Joined: Sep. 2005
||Posted: Sep. 20 2006,18:27
One reason I posted this simple convenience is I know people enjoy using little tools (especially with ANSI colors, or pop-up boxes, I know I do). Rows of command line stuff is intimidating to newbies, so I'm hoping this will get people making some more uncs. I made 6 uncs effortlessly within minutes of finishing this. Psychologically, deb2dsl is more satisfying because the user has to type things into boxes (ie participates more => more ownership). Probably should add a few boxes ;=)
|with contributions such as dsl2unc|
Uncs are great, a huge improvment on dsls (thanks to Robert). Ucis will probably (?) remain the "queen" of extensions - they don't require unionfs and they don't put anything irreversibly on the system filesystem.
But some things will never be ucis alone. An example is gnupg. I built a gnupg.uci that works (haven't got round to sending it to the repo). However, some applications that use gnupg-encrypted keys (an example is aespipe, another is loop-aes) expect to find gpg in one and only one place: /usr/bin/gpg. Whether or not gpg is in PATH anyway is irrelevant to these apps. I suspect there are other similar examples about. So there will remain a technical need to have gnupg.dsl or a gnupg.unc in addition to gnupg.uci. (You could run a wrapper to set up the symlink gpg -> /usr/bin/gpg, but this means running /etc/init.d/mkwriteable. Actually, the loop-aes author says you must physically *move* the gpg binary to /bin and then do a symlink /bin/gpg -> /usr/bin/gpg - who am I to argue with someone like Jari Russu?)
|if using "-type -f" might limit or even break some extensions. If an extension includes one or more symlinks, or even an empty directory|
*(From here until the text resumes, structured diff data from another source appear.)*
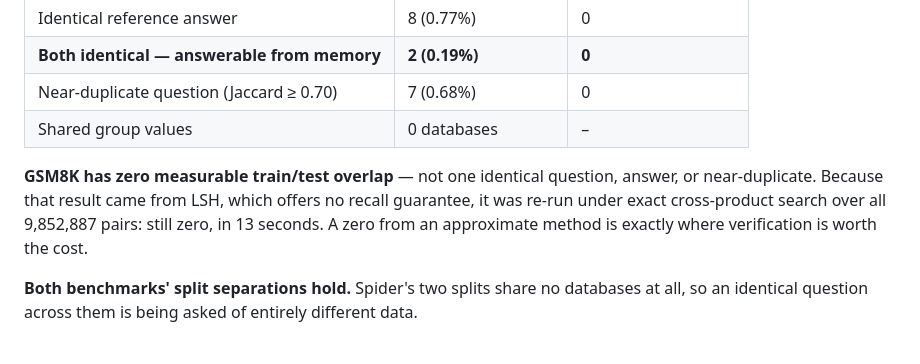
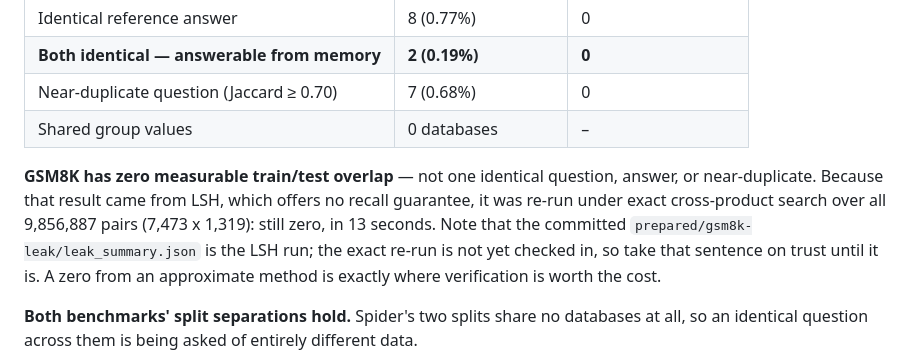
Before and after one commit to ashishsinha1602/dataset-integrity-audit, a Markdown page: README.md, the part around the change. Drawn GitHub-style.

Commit message:
the GSM8K pair count was wrong and the exact re-run is not committed
7,473 x 1,319 = 9,856,887, not 9,852,887.

prepared/gsm8k-leak/leak_summary.json records similarity_method "minhash-lsh"
with 5 candidate pairs, so the exact cross-product re-run the README cites is
not the artifact in the repo. Spider's equivalent IS committed and correct
(exact-cross-product, 7,238,000 = 7,000 x 1,034).

Co-Authored-By: Claude Opus 5 <noreply@anthropic.com>
Claude-Session: https://claude.ai/code/session_01WRiSAdeiZY8aQMTH7qab1r

```diff
--- a/README.md
+++ b/README.md
@@ -92,7 +92,7 @@ Overlap between a training split and the split used to score a model inflates th
 | Near-duplicate question (Jaccard ≥ 0.70) | 7 (0.68%) | 0 |
 | Shared group values | 0 databases | – |
 
-**GSM8K has zero measurable train/test overlap** — not one identical question, answer, or near-duplicate. Because that result came from LSH, which offers no recall guarantee, it was re-run under exact cross-product search over all 9,852,887 pairs: still zero, in 13 seconds. A zero from an approximate method is exactly where verification is worth the cost.
+**GSM8K has zero measurable train/test overlap** — not one identical question, answer, or near-duplicate. Because that result came from LSH, which offers no recall guarantee, it was re-run under exact cross-product search over all 9,856,887 pairs (7,473 x 1,319): still zero, in 13 seconds. Note that the committed `prepared/gsm8k-leak/leak_summary.json` is the LSH run; the exact re-run is not yet checked in, so take that sentence on trust until it is. A zero from an approximate method is exactly where verification is worth the cost.
 
 **Both benchmarks' split separations hold.** Spider's two splits share no databases at all, so an identical question across them is being asked of entirely different data.
 
```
Good point. Without that -type f, will get clobbering directories like /opt/bin passed into the unc (clang!). There's ways around that. I wrote an unrelated script (buried on my hd somewhere) with some bash that removed clobberers - I'll dig it up.